(Extracted data entries)

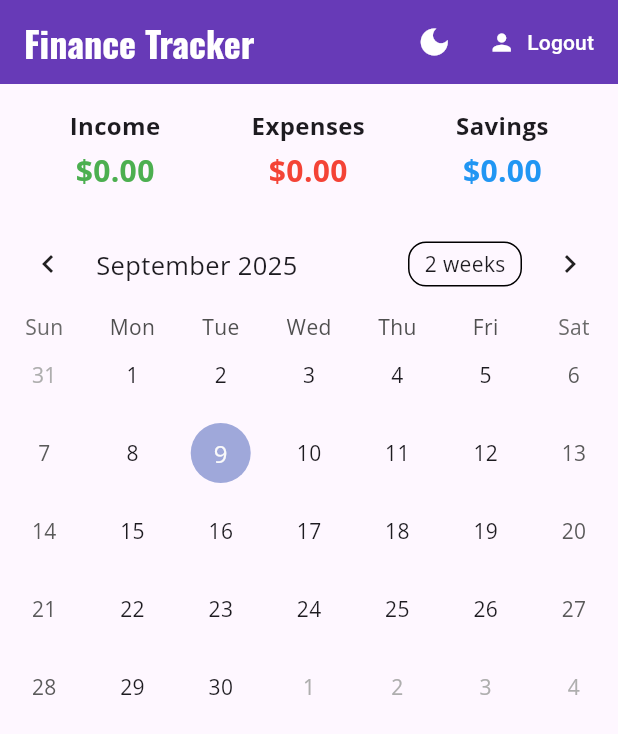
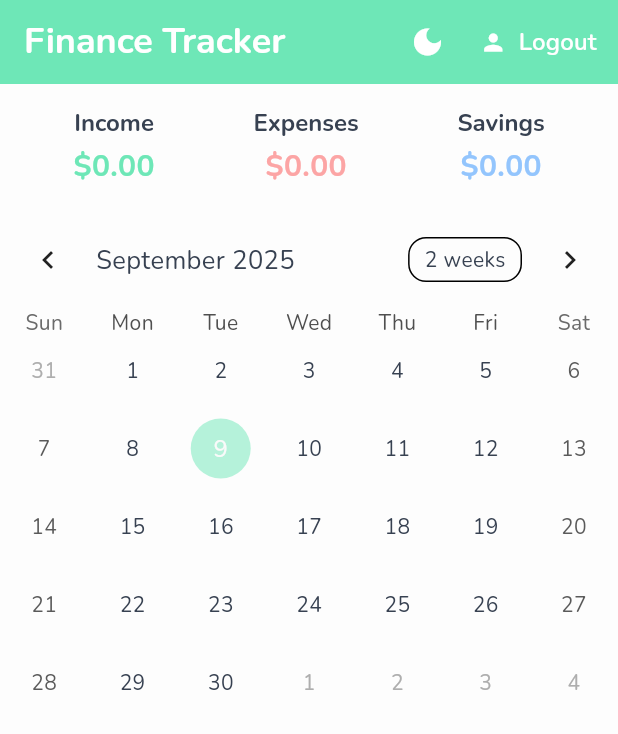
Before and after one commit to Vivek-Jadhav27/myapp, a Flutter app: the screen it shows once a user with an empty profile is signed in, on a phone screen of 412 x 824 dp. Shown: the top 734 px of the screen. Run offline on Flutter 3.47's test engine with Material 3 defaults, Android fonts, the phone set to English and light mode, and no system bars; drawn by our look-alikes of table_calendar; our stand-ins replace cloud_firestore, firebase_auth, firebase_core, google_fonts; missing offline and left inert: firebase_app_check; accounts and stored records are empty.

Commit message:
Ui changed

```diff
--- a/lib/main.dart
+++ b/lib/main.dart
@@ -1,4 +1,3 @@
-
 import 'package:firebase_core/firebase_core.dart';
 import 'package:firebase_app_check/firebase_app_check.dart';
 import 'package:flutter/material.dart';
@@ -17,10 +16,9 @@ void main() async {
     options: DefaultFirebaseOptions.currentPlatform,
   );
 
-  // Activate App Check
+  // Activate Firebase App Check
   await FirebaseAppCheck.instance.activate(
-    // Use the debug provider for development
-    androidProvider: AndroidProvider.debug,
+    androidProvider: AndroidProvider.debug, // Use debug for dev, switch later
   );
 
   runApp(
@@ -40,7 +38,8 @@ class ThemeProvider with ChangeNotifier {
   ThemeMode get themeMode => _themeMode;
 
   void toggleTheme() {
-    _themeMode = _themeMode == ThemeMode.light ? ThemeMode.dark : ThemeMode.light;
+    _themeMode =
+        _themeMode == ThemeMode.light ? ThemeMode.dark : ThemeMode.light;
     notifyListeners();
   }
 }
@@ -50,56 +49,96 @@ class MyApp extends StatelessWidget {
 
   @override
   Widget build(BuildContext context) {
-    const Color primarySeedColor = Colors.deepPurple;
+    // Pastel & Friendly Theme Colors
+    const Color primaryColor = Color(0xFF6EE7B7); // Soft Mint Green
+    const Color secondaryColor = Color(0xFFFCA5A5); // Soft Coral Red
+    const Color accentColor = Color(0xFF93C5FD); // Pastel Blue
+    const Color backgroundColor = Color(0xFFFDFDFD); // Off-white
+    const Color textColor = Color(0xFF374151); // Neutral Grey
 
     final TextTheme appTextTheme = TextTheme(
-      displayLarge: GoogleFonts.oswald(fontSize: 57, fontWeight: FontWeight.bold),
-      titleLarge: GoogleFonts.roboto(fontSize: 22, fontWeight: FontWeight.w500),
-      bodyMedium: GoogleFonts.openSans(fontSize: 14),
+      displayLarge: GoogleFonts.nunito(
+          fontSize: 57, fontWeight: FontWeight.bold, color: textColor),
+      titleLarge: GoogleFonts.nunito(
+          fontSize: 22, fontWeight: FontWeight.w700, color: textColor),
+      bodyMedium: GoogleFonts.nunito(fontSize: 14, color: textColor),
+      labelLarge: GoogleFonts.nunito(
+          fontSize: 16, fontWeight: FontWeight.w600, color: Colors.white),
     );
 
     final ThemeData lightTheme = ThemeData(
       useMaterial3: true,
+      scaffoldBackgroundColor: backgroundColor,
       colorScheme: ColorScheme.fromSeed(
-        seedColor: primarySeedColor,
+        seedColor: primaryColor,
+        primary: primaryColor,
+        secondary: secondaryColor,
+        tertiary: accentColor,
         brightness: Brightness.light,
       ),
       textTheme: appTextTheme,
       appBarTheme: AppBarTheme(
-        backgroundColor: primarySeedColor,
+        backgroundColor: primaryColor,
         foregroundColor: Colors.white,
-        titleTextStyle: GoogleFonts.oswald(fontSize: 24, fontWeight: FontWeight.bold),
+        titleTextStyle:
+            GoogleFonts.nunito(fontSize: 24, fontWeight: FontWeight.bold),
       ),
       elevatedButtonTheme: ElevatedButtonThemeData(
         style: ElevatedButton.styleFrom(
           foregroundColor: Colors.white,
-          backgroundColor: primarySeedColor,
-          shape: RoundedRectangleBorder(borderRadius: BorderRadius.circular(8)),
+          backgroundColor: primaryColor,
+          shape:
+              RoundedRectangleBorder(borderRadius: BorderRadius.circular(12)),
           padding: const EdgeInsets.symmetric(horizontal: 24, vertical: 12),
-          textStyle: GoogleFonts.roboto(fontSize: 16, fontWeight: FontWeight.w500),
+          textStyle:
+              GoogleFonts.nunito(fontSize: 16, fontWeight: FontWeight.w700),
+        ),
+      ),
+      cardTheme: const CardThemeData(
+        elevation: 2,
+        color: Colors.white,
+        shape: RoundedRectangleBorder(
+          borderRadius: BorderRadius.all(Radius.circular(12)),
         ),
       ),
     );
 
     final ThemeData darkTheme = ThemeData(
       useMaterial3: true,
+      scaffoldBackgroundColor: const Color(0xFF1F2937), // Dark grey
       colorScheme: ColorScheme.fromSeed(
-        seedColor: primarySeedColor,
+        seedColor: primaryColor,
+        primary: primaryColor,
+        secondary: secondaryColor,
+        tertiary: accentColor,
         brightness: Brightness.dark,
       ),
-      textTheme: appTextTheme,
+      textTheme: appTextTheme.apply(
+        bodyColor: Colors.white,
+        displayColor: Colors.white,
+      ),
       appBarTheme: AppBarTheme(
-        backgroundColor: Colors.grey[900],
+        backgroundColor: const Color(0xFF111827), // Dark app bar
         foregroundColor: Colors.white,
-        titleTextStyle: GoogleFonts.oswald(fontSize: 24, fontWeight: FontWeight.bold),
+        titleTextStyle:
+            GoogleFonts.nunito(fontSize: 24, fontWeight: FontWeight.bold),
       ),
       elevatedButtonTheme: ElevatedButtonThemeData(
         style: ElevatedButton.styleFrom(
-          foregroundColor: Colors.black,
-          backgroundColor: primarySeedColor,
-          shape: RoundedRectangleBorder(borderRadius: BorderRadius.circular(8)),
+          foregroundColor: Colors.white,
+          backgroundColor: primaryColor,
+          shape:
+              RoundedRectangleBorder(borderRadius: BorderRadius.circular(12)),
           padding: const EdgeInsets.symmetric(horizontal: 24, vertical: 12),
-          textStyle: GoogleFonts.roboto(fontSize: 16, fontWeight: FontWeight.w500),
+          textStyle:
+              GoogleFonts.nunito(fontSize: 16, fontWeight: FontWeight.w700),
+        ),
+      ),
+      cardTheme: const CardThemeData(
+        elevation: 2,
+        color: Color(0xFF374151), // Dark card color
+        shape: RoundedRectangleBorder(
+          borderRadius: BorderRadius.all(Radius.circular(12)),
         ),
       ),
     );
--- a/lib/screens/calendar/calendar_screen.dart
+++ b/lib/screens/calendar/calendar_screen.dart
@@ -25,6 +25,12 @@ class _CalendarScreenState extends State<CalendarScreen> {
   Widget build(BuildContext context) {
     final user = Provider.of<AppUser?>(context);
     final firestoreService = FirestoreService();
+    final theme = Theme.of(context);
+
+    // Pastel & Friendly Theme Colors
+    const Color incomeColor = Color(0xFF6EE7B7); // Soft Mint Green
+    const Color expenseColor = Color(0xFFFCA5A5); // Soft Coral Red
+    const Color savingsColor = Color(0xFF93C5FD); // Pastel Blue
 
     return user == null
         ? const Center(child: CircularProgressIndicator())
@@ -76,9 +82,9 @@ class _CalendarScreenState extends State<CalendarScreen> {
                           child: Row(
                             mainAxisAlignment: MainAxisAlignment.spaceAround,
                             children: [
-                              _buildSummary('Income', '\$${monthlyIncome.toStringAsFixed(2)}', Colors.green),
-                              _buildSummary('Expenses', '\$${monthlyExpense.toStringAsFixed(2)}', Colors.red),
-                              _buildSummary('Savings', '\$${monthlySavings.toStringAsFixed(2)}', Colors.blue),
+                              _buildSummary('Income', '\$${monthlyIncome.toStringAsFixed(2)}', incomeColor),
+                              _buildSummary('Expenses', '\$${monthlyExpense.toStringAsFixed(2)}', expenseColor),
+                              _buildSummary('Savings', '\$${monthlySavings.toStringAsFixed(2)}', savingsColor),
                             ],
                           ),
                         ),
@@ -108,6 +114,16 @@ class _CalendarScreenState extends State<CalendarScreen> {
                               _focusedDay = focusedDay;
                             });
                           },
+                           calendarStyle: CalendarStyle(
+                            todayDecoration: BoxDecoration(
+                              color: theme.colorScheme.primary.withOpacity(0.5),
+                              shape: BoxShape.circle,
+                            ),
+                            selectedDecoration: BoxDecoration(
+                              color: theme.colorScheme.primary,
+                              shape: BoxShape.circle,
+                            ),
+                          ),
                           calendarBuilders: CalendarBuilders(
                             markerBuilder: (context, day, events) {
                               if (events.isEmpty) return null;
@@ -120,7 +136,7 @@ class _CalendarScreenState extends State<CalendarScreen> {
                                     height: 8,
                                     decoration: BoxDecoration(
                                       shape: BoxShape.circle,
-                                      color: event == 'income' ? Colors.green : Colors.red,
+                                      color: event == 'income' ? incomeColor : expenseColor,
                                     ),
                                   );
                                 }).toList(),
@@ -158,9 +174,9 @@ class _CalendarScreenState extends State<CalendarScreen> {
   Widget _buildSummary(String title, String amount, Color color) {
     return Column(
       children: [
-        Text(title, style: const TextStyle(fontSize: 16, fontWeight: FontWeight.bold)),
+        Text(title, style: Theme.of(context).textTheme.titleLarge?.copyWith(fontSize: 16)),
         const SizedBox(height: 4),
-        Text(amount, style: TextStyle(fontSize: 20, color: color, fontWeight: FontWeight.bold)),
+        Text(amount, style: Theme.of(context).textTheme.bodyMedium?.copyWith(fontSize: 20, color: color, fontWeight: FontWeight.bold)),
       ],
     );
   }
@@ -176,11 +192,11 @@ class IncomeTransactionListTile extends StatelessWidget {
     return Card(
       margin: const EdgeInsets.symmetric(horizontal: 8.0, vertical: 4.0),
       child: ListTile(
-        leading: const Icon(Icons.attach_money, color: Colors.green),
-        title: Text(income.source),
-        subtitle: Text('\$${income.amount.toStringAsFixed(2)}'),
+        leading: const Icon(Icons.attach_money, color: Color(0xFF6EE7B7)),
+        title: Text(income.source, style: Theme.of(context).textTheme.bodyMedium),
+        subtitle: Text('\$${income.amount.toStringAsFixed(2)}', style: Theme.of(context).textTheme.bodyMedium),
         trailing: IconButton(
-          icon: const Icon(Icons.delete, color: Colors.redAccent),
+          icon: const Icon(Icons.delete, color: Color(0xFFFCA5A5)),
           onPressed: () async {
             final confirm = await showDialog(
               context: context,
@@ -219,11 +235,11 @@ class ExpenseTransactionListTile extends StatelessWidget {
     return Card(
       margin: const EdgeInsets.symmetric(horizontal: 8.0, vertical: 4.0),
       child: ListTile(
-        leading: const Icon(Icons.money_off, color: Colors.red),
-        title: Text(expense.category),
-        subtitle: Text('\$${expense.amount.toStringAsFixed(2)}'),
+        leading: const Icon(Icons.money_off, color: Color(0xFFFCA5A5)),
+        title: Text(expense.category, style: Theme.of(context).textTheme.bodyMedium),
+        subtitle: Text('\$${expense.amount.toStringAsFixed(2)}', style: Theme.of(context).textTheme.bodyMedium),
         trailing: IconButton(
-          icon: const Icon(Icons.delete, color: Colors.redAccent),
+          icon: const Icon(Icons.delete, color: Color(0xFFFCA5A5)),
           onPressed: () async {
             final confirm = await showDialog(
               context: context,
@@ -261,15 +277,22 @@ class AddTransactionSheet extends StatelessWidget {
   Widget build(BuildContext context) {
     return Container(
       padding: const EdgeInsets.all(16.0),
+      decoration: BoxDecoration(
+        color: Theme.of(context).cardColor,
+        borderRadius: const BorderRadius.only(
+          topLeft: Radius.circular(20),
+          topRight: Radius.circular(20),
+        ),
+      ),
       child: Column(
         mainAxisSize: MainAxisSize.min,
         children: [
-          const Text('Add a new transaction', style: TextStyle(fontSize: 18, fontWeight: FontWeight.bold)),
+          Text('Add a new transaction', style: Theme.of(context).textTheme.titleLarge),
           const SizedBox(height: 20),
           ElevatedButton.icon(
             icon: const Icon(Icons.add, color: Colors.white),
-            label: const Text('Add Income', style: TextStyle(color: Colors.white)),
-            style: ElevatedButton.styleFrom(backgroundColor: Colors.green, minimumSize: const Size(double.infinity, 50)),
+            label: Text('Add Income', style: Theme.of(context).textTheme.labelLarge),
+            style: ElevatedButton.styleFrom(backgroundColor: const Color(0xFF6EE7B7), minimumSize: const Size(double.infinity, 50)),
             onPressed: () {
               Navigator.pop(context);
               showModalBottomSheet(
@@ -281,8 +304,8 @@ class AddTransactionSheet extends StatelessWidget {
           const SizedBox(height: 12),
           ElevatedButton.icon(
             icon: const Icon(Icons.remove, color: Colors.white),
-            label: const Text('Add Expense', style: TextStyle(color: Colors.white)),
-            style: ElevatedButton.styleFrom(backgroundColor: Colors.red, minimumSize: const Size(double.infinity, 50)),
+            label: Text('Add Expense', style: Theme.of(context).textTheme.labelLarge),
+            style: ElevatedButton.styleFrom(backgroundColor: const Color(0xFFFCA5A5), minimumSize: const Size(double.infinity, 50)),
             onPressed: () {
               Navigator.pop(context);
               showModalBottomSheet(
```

* _YOUR INSTRUCTIONS_:
Your answer should be every line above that contains the word "appTextTheme".

* _RESPONSE TO THIS TASK_:
     final TextTheme appTextTheme = TextTheme(
       textTheme: appTextTheme,
-      textTheme: appTextTheme,
+      textTheme: appTextTheme.apply(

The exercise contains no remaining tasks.